In the three-plus decades that have passed since Mazda first introduced the MX-5 Miata back in 1989, many rivals have tried to dethrone this as the world’s best-selling sports car. And while brilliant machines were born in the process (GR86/BRZ, anybody?), the crown remains with the little Japanese roadster. As such, Mazda is extremely motivated to avoid compromises for the next-generation MX-5 Miata. So the fact that the current ND generation entered production in 2015 doesn’t necessarily mean the carmaker is in a rush to replace it. Thus, you can expect the next Mazda MX-5 Miata (NE) to arrive in 2024, as a 2025 model in North America.
Mazda hasn’t concealed the fact that Japan remains the core location for the development of its iconic sports car. And while we’re not aware of the probable prototype testing the carmaker has handled over there, the NE Miata made its spyshot debut in Germany last month.

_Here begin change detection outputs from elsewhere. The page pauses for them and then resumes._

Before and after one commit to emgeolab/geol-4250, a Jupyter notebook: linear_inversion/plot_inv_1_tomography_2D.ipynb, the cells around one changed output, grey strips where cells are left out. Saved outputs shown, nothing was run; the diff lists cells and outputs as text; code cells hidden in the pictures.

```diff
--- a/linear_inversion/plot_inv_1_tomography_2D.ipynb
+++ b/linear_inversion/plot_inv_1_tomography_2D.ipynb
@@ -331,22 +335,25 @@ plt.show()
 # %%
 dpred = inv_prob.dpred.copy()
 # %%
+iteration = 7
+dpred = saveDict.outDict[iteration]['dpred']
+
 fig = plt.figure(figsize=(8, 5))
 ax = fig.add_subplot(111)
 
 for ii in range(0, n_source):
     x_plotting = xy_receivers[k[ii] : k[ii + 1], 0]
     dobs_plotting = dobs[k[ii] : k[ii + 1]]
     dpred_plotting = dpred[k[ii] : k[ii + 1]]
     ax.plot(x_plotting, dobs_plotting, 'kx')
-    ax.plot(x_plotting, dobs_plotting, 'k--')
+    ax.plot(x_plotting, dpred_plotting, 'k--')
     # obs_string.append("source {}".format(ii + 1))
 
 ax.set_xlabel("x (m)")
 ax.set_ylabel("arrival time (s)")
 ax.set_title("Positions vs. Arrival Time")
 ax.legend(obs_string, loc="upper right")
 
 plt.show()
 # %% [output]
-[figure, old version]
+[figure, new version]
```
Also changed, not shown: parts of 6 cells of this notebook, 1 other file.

Those were test mules hiding the next-gen hardware under the body of the current car, albeit while sporting rear fender extensions hinting at a larger rear track. Design-wise, that tells us little, which is why this rendering is rooted in Mazda’s overall design language rather than being strictly based on the spied prototypes.
Its creator, a digital artist known as trubni89, envisioned an uber-compact approach for the next-gen MX-5. Now, given the technical challenges that await the sports car (more on this below), this kei car-inspired approach can always be seen as a way to keep the scales footprint in check. And with Mazda’s current designs being among the most-loved in the industry, there’s no reason to expect anything but a looker as far as the real NE Miata is concerned.
Updated platform, wider tracks
The said prototype sighting appears to confirm the hints dropped by various Mazda officials and rumors, which tell us that the fifth-generation MX-5 will maintain the uber-compact footprint of the current vehicle.
After all, Mazda went back to the drawing board for the present ND Miata, coming up with an all-new platform that’s seriously lightweight by contemporary car standards. So, it would only make sense to update the architecture rather than reinvent it for the NE Miata.
Regardless of which Miata generation you drive, this involves a naturally-aspirated four-cylinder engine sending its moderate power to the rear wheels via a manual, all under the open sky. Yes, you can have an automatic, as well as a retractable metal roof for the ND RF, but those are all additions to the basic recipe.
Probably the first electrified MX-5 Miata
And while emission regulations will most likely force a form of electrification into the Miata, the sports car will probably stick to the simplest, lightest version, namely a 48V mild-hybrid architecture.
Returning to the wider tracks mentioned above, the feature will help the next-gen Miata fair well in comparison tests, where lap times are among the top priorities. However, as anybody who’s had the pleasure of hooning an MX-5 will tell you, this is all about the purity of driving.
So don’t expect super-sticky factory tires—new rubber of the kind is an essential component to the unbelievable Nurburgring lap times that just keep improving, which is why, for instance, the atmospheric 992 Porsche 911 GT3 RS recently proved it can beat the 918 Spyder hypercar from a decade ago by a whopping 13 seconds.
The current Miata range involves a pair of four-cylinder units, namely 1.5L with 129 hp (not offered in America) and a 2.0L, which went from 155 to 181 hp for the 2019MY update. As far as the NE Miata is concerned, you can expect some also-limited power gains for both units.
However, while the rumor mill mentions the new Skyactiv-X 1.5L engine being headed for the Miata, the engine, whose spark ignition tech boosts efficiency, is not currently offered in the US, so we’re talking these rumors with a grain of salt.